▶ EXERCISE AIM: Every line of the data below should be repeated exactly, and no picture should be copied.

(Web interface edit records)
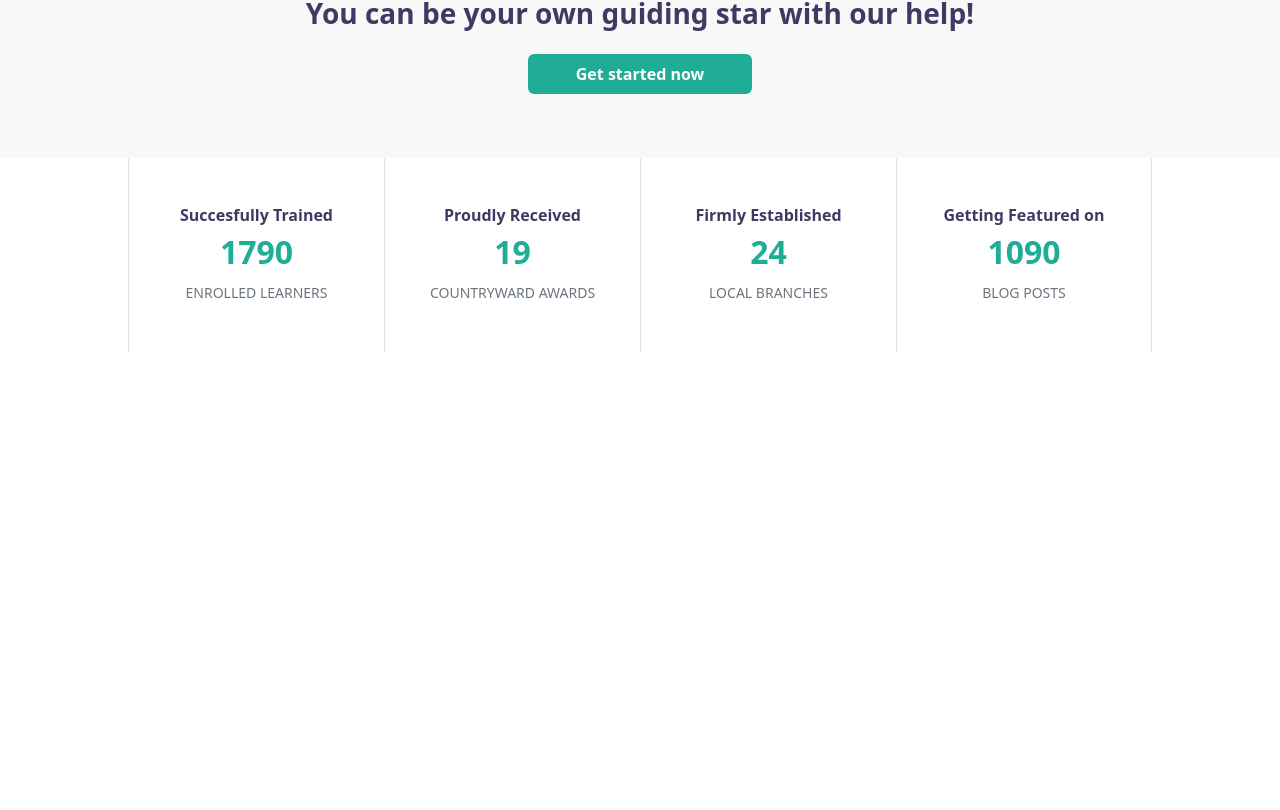
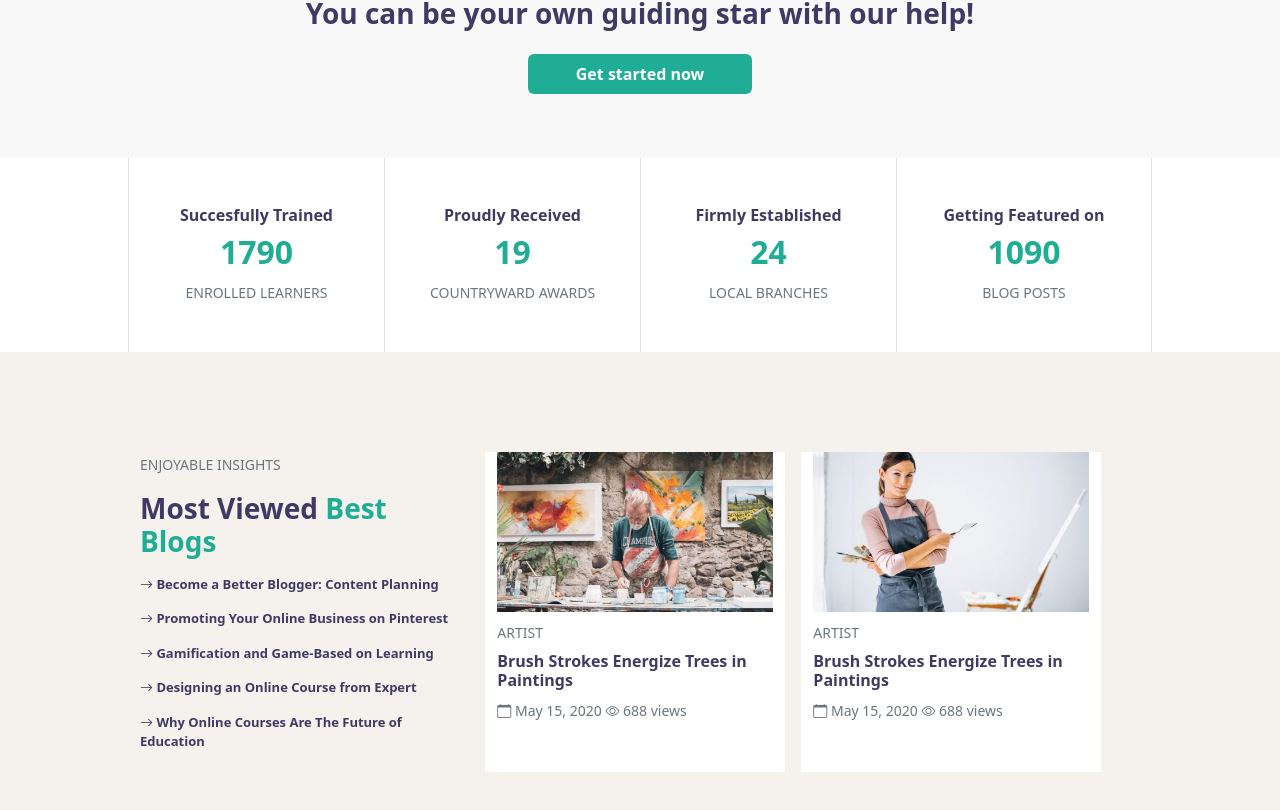
Before and after one commit to janeloraineflores/proj-html-vuejs, a Vue app: page / in a window 1280 px wide. Shown: the part 3207-4017 px from the top of the page. Before the commit the page ends 3559 px from the top, so only its background shows below. Built offline with nearby package versions, Linux system fonts and the light colour scheme.

Commit message:
Aggiunto fifth section main

```diff
--- a/src/components/MainComponent.vue
+++ b/src/components/MainComponent.vue
@@ -482,6 +482,82 @@
             </div>
         </section>
 
+        <!-- fifth section main -->
+        <section class="fifth-section-main">
+            <div class="my-container">
+                <div class="row">
+                    <div class="col-4 ">
+                        <small class="text-uppercase text-secondary">
+                            Enjoyable Insights
+                        </small>
+                        <h3 class="fw-bold my-3">
+                            Most Viewed
+                            <span>
+                                Best Blogs
+                            </span>
+                        </h3>
+                        <ul class="list-unstyled">
+                            <li>
+                                <i class="bi bi-arrow-right"></i> Become a Better Blogger: Content Planning
+                            </li>
+                            <li>
+                                <i class="bi bi-arrow-right"></i> Promoting Your Online Business on Pinterest
+                            </li>
+                            <li>
+                                <i class="bi bi-arrow-right"></i> Gamification and Game-Based on Learning
+                            </li>
+                            <li>
+                                <i class="bi bi-arrow-right"></i> Designing an Online Course from Expert
+                            </li>
+                            <li>
+                                <i class="bi bi-arrow-right"></i> Why Online Courses Are The Future of Education
+                            </li>
+                        </ul>
+                    </div>
+
+                    <div class="col-3 bg mx-3 ">
+                        <div class="fifth-image-container">
+                            <img src="../assets/img/artist-blog-03-480x352.jpeg" alt="">
+                        </div>
+                        <div class="my-2 ">
+                            <small class="text-uppercase text-secondary">
+                                Artist
+                            </small>
+                            <h6 class="fw-bold my-2">
+                                Brush Strokes Energize Trees in Paintings
+                            </h6>
+                            <small class="text-secondary">
+                                <i class="bi bi-calendar"></i> May 15, 2020
+                                <span class="text-secondary">
+                                    <i class="bi bi-eye"></i> 688 views
+                                </span>
+                            </small>
+                        </div>
+                    </div>
+
+                    <div class="col-3  bg ">
+                        <div class="fifth-image-container">
+                            <img src="../assets/img/artist-blog-01-480x352.jpg" alt="">
+                        </div>
+                        <div class="my-2 ">
+                            <small class="text-uppercase text-secondary">
+                                Artist
+                            </small>
+                            <h6 class="fw-bold my-2">
+                                Brush Strokes Energize Trees in Paintings
+                            </h6>
+                            <small class="text-secondary">
+                                <i class="bi bi-calendar"></i> May 15, 2020
+                                <span class="text-secondary">
+                                    <i class="bi bi-eye"></i> 688 views
+                                </span>
+                            </small>
+                        </div>
+                    </div>
+                </div>
+            </div>
+        </section>
+
     </main>
 </template>
 
@@ -585,4 +661,38 @@
             color: #20ad96;
         }
     }
+
+    .fifth-section-main {
+        padding: 100px 0;
+        background-color: #F5F1ED;
+        height: 500px;
+
+        li {
+            font-size: 13px;
+            color: #3F3A64;
+            font-weight: bold;
+            margin-bottom: 15px;
+        }
+        .fifth-image-container {
+            width: 100%;
+            height: 50%;
+
+            img {
+                width: 100%;
+                height: 100%;
+                object-fit: cover;
+            }
+        }
+
+        .bg {
+            width: 300px;
+            background-color: white;
+        }
+
+
+
+
+
+
+    }
 </style>
```
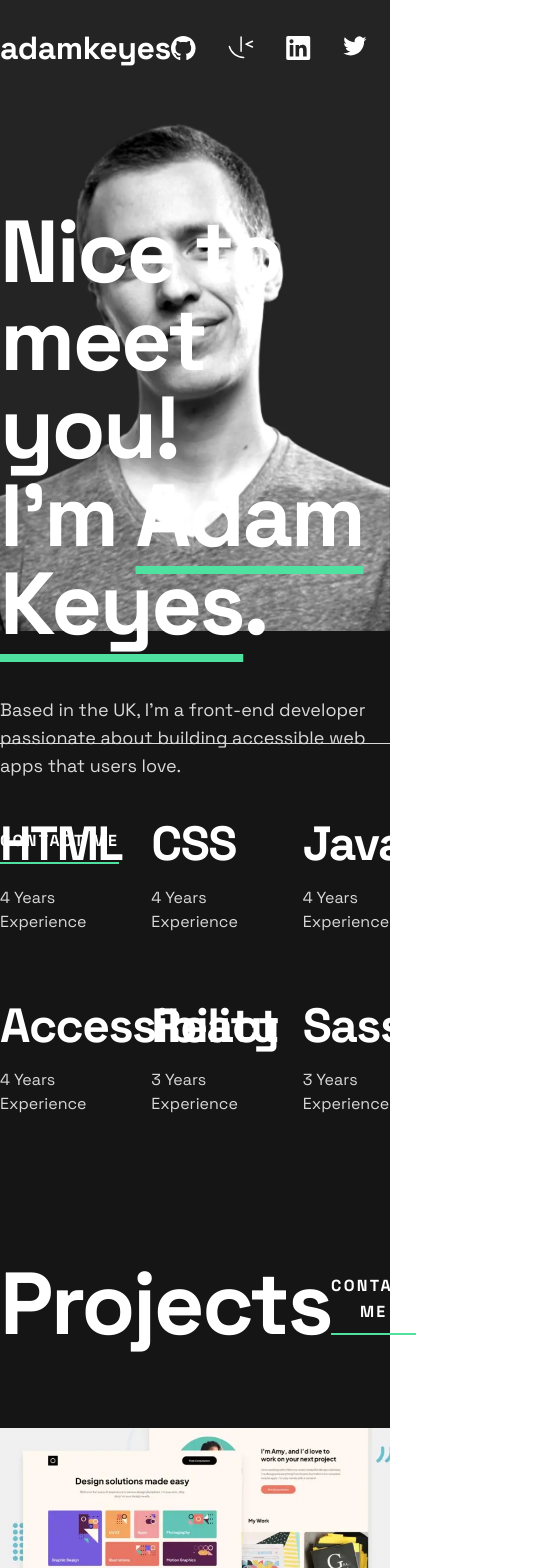
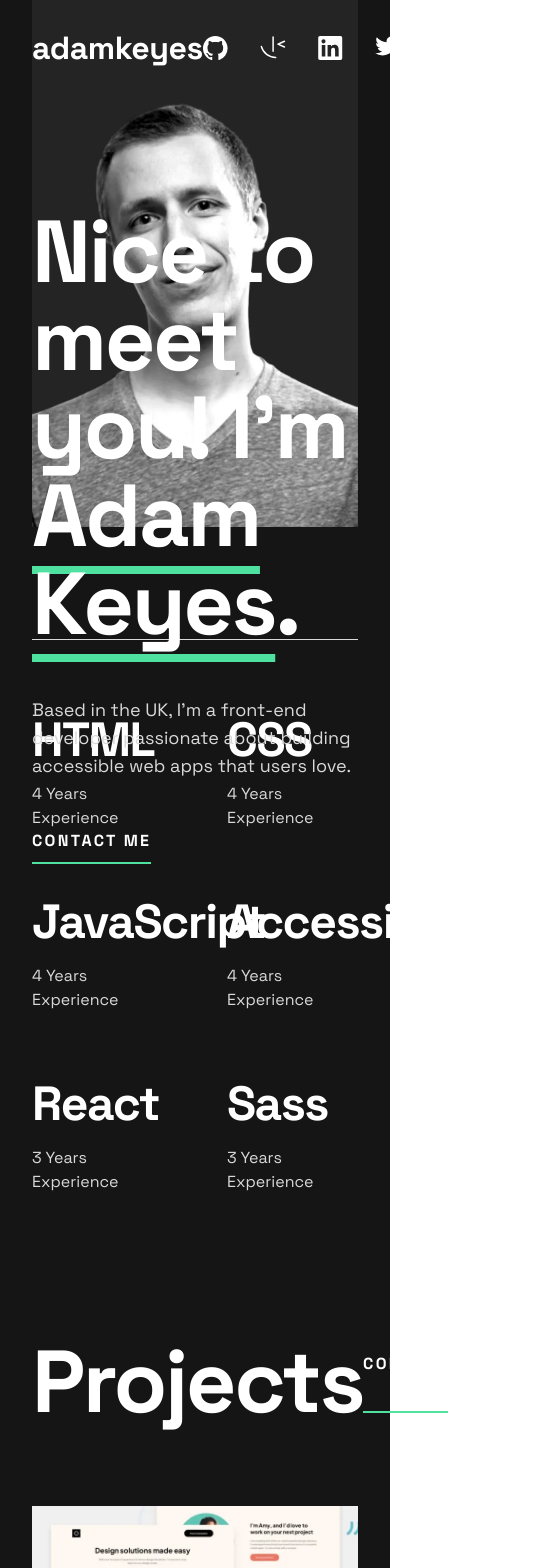
Before and after one commit to orphandeity/single-page-developer-portfolio, a Next.js app: page / in a window 390 px wide. Shown: the top 1568 px of the page, 536 px wide, since content can reach past the window. Built offline with nearby package versions, Linux system fonts and the light colour scheme.

Commit message:
responsive styles

```diff
--- a/src/components/ContactForm.tsx
+++ b/src/components/ContactForm.tsx
@@ -31,7 +31,7 @@ const ContactForm = () => {
       {(formik) => (
         <form
           onSubmit={formik.handleSubmit}
-          className="flex h-[327px] flex-col items-end justify-between"
+          className="flex h-[327px] w-[445px] flex-col items-end justify-between"
         >
           <div className="flex w-full flex-col">
             <div className="flex items-center">
--- a/src/pages/index.tsx
+++ b/src/pages/index.tsx
@@ -1,14 +1,17 @@
 import { type NextPage } from "next";
 import Head from "next/head";
+import Link from "next/link";
+import Image from "next/image";
+import { type Size, useWindowSize } from "~/lib/useWindowSize";
 import { Github, FrontendMentor, LinkedIn, Twitter } from "../lib/icons";
 import Button from "~/components/Button";
-import { projects } from "~/lib/data";
 import ProjectCard from "~/components/ProjectCard";
 import ContactForm from "~/components/ContactForm";
-import Link from "next/link";
-import Image from "next/image";
+import { projects } from "~/lib/data";
 
 const Home: NextPage = () => {
+  const size: Size = useWindowSize();
+
   return (
     <>
       <Head>
@@ -22,7 +25,7 @@ const Home: NextPage = () => {
         />
       </Head>
 
-      <main className="container mx-auto max-w-5xl">
+      <main className="container max-w-6xl px-8 lg:mx-auto">
         <div className="relative mb-28 flex justify-end">
           <div className="absolute inset-0 flex flex-col items-start gap-12">
             <header className="flex w-full items-center justify-between py-8">
@@ -36,9 +39,8 @@ const Home: NextPage = () => {
                 <Twitter />
               </menu>
             </header>
-            <h1 className="heading-xl mt-16">
-              Nice to meet you!
-              <br /> I&apos;m{" "}
+            <h1 className="heading-xl mt-16 max-w-xl lg:max-w-3xl">
+              Nice to {size.width! < 1024 && <br />} meet you! I&apos;m{" "}
               <span className="underline decoration-_green underline-offset-[20px]">
                 Adam Keyes
               </span>
@@ -64,7 +66,7 @@ const Home: NextPage = () => {
 
         <hr className="border-_gray" />
 
-        <div className="mt-[72px] grid grid-cols-3 gap-16">
+        <div className="mt-[72px] grid grid-cols-2 gap-16 lg:grid-cols-3">
           <div className="flex  flex-col gap-[14px]">
             <p className="heading-lg">HTML</p>
             <p className="text-_gray">4 Years Experience</p>
@@ -92,7 +94,7 @@ const Home: NextPage = () => {
         </div>
       </main>
 
-      <section className="container mx-auto my-36 flex max-w-5xl flex-col gap-20">
+      <section className="container my-36 flex max-w-6xl flex-col gap-20 px-8 lg:mx-auto">
         <div className="flex items-center justify-between">
           <h2 className="heading-xl">Projects</h2>
           <Link href={"#contact"}>
@@ -107,10 +109,10 @@ const Home: NextPage = () => {
       </section>
 
       <section id="contact" className="bg-_darkgray">
-        <div className="container mx-auto grid max-w-5xl grid-cols-2 gap-40 py-20">
-          <div>
+        <div className="container flex max-w-6xl grid-cols-2 flex-col items-center justify-center gap-40 px-8 py-20 lg:mx-auto lg:grid lg:items-start">
+          <div className="max-w-md text-center lg:text-left">
             <h2 className="heading-xl">Contact</h2>
-            <p className="mt-9 max-w-md text-lg text-_gray">
+            <p className="mt-9 text-lg text-_gray">
               I would love to hear about your project and how I could help.
               Please fill in the form, and I&apos;ll get back to you as soon as
               possible.
@@ -120,8 +122,9 @@ const Home: NextPage = () => {
         </div>
         <hr />
       </section>
+
       <footer className="bg-_darkgray">
-        <div className="container mx-auto flex max-w-5xl items-center justify-between py-8">
+        <div className="container flex max-w-6xl items-center justify-between px-8 py-8 lg:mx-auto">
           <span className="text-[32px] font-bold leading-[32px] tracking-[-0.44px]">
             adamkeyes
           </span>
```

▶ ANSWER TO THIS TASK:
Before and after one commit to janeloraineflores/proj-html-vuejs, a Vue app: page / in a window 1280 px wide. Shown: the part 3207-4017 px from the top of the page. Before the commit the page ends 3559 px from the top, so only its background shows below. Built offline with nearby package versions, Linux system fonts and the light colour scheme.

Commit message:
Aggiunto fifth section main

```diff
--- a/src/components/MainComponent.vue
+++ b/src/components/MainComponent.vue
@@ -482,6 +482,82 @@
             </div>
         </section>
 
+        <!-- fifth section main -->
+        <section class="fifth-section-main">
+            <div class="my-container">
+                <div class="row">
+                    <div class="col-4 ">
+                        <small class="text-uppercase text-secondary">
+                            Enjoyable Insights
+                        </small>
+                        <h3 class="fw-bold my-3">
+                            Most Viewed
+                            <span>
+                                Best Blogs
+                            </span>
+                        </h3>
+                        <ul class="list-unstyled">
+                            <li>
+                                <i class="bi bi-arrow-right"></i> Become a Better Blogger: Content Planning
+                            </li>
+                            <li>
+                                <i class="bi bi-arrow-right"></i> Promoting Your Online Business on Pinterest
+                            </li>
+                            <li>
+                                <i class="bi bi-arrow-right"></i> Gamification and Game-Based on Learning
+                            </li>
+                            <li>
+                                <i class="bi bi-arrow-right"></i> Designing an Online Course from Expert
+                            </li>
+                            <li>
+                                <i class="bi bi-arrow-right"></i> Why Online Courses Are The Future of Education
+                            </li>
+                        </ul>
+                    </div>
+
+                    <div class="col-3 bg mx-3 ">
+                        <div class="fifth-image-container">
+                            <img src="../assets/img/artist-blog-03-480x352.jpeg" alt="">
+                        </div>
+                        <div class="my-2 ">
+                            <small class="text-uppercase text-secondary">
+                                Artist
+                            </small>
+                            <h6 class="fw-bold my-2">
+                                Brush Strokes Energize Trees in Paintings
+                            </h6>
+                            <small class="text-secondary">
+                                <i class="bi bi-calendar"></i> May 15, 2020
+                                <span class="text-secondary">
+                                    <i class="bi bi-eye"></i> 688 views
+                                </span>
+                            </small>
+                        </div>
+                    </div>
+
+                    <div class="col-3  bg ">
+                        <div class="fifth-image-container">
+                            <img src="../assets/img/artist-blog-01-480x352.jpg" alt="">
+                        </div>
+                        <div class="my-2 ">
+                            <small class="text-uppercase text-secondary">
+                                Artist
+                            </small>
+                            <h6 class="fw-bold my-2">
+                                Brush Strokes Energize Trees in Paintings
+                            </h6>
+                            <small class="text-secondary">
+                                <i class="bi bi-calendar"></i> May 15, 2020
+                                <span class="text-secondary">
+                                    <i class="bi bi-eye"></i> 688 views
+                                </span>
+                            </small>
+                        </div>
+                    </div>
+                </div>
+            </div>
+        </section>
+
     </main>
 </template>
 
@@ -585,4 +661,38 @@
             color: #20ad96;
         }
     }
+
+    .fifth-section-main {
+        padding: 100px 0;
+        background-color: #F5F1ED;
+        height: 500px;
+
+        li {
+            font-size: 13px;
+            color: #3F3A64;
+            font-weight: bold;
+            margin-bottom: 15px;
+        }
+        .fifth-image-container {
+            width: 100%;
+            height: 50%;
+
+            img {
+                width: 100%;
+                height: 100%;
+                object-fit: cover;
+            }
+        }
+
+        .bg {
+            width: 300px;
+            background-color: white;
+        }
+
+
+
+
+
+
+    }
 </style>
```
Before and after one commit to orphandeity/single-page-developer-portfolio, a Next.js app: page / in a window 390 px wide. Shown: the top 1568 px of the page, 536 px wide, since content can reach past the window. Built offline with nearby package versions, Linux system fonts and the light colour scheme.

Commit message:
responsive styles

```diff
--- a/src/components/ContactForm.tsx
+++ b/src/components/ContactForm.tsx
@@ -31,7 +31,7 @@ const ContactForm = () => {
       {(formik) => (
         <form
           onSubmit={formik.handleSubmit}
-          className="flex h-[327px] flex-col items-end justify-between"
+          className="flex h-[327px] w-[445px] flex-col items-end justify-between"
         >
           <div className="flex w-full flex-col">
             <div className="flex items-center">
--- a/src/pages/index.tsx
+++ b/src/pages/index.tsx
@@ -1,14 +1,17 @@
 import { type NextPage } from "next";
 import Head from "next/head";
+import Link from "next/link";
+import Image from "next/image";
+import { type Size, useWindowSize } from "~/lib/useWindowSize";
 import { Github, FrontendMentor, LinkedIn, Twitter } from "../lib/icons";
 import Button from "~/components/Button";
-import { projects } from "~/lib/data";
 import ProjectCard from "~/components/ProjectCard";
 import ContactForm from "~/components/ContactForm";
-import Link from "next/link";
-import Image from "next/image";
+import { projects } from "~/lib/data";
 
 const Home: NextPage = () => {
+  const size: Size = useWindowSize();
+
   return (
     <>
       <Head>
@@ -22,7 +25,7 @@ const Home: NextPage = () => {
         />
       </Head>
 
-      <main className="container mx-auto max-w-5xl">
+      <main className="container max-w-6xl px-8 lg:mx-auto">
         <div className="relative mb-28 flex justify-end">
           <div className="absolute inset-0 flex flex-col items-start gap-12">
             <header className="flex w-full items-center justify-between py-8">
@@ -36,9 +39,8 @@ const Home: NextPage = () => {
                 <Twitter />
               </menu>
             </header>
-            <h1 className="heading-xl mt-16">
-              Nice to meet you!
-              <br /> I&apos;m{" "}
+            <h1 className="heading-xl mt-16 max-w-xl lg:max-w-3xl">
+              Nice to {size.width! < 1024 && <br />} meet you! I&apos;m{" "}
               <span className="underline decoration-_green underline-offset-[20px]">
                 Adam Keyes
               </span>
@@ -64,7 +66,7 @@ const Home: NextPage = () => {
 
         <hr className="border-_gray" />
 
-        <div className="mt-[72px] grid grid-cols-3 gap-16">
+        <div className="mt-[72px] grid grid-cols-2 gap-16 lg:grid-cols-3">
           <div className="flex  flex-col gap-[14px]">
             <p className="heading-lg">HTML</p>
             <p className="text-_gray">4 Years Experience</p>
@@ -92,7 +94,7 @@ const Home: NextPage = () => {
         </div>
       </main>
 
-      <section className="container mx-auto my-36 flex max-w-5xl flex-col gap-20">
+      <section className="container my-36 flex max-w-6xl flex-col gap-20 px-8 lg:mx-auto">
         <div className="flex items-center justify-between">
           <h2 className="heading-xl">Projects</h2>
           <Link href={"#contact"}>
@@ -107,10 +109,10 @@ const Home: NextPage = () => {
       </section>
 
       <section id="contact" className="bg-_darkgray">
-        <div className="container mx-auto grid max-w-5xl grid-cols-2 gap-40 py-20">
-          <div>
+        <div className="container flex max-w-6xl grid-cols-2 flex-col items-center justify-center gap-40 px-8 py-20 lg:mx-auto lg:grid lg:items-start">
+          <div className="max-w-md text-center lg:text-left">
             <h2 className="heading-xl">Contact</h2>
-            <p className="mt-9 max-w-md text-lg text-_gray">
+            <p className="mt-9 text-lg text-_gray">
               I would love to hear about your project and how I could help.
               Please fill in the form, and I&apos;ll get back to you as soon as
               possible.
@@ -120,8 +122,9 @@ const Home: NextPage = () => {
         </div>
         <hr />
       </section>
+
       <footer className="bg-_darkgray">
-        <div className="container mx-auto flex max-w-5xl items-center justify-between py-8">
+        <div className="container flex max-w-6xl items-center justify-between px-8 py-8 lg:mx-auto">
           <span className="text-[32px] font-bold leading-[32px] tracking-[-0.44px]">
             adamkeyes
           </span>
```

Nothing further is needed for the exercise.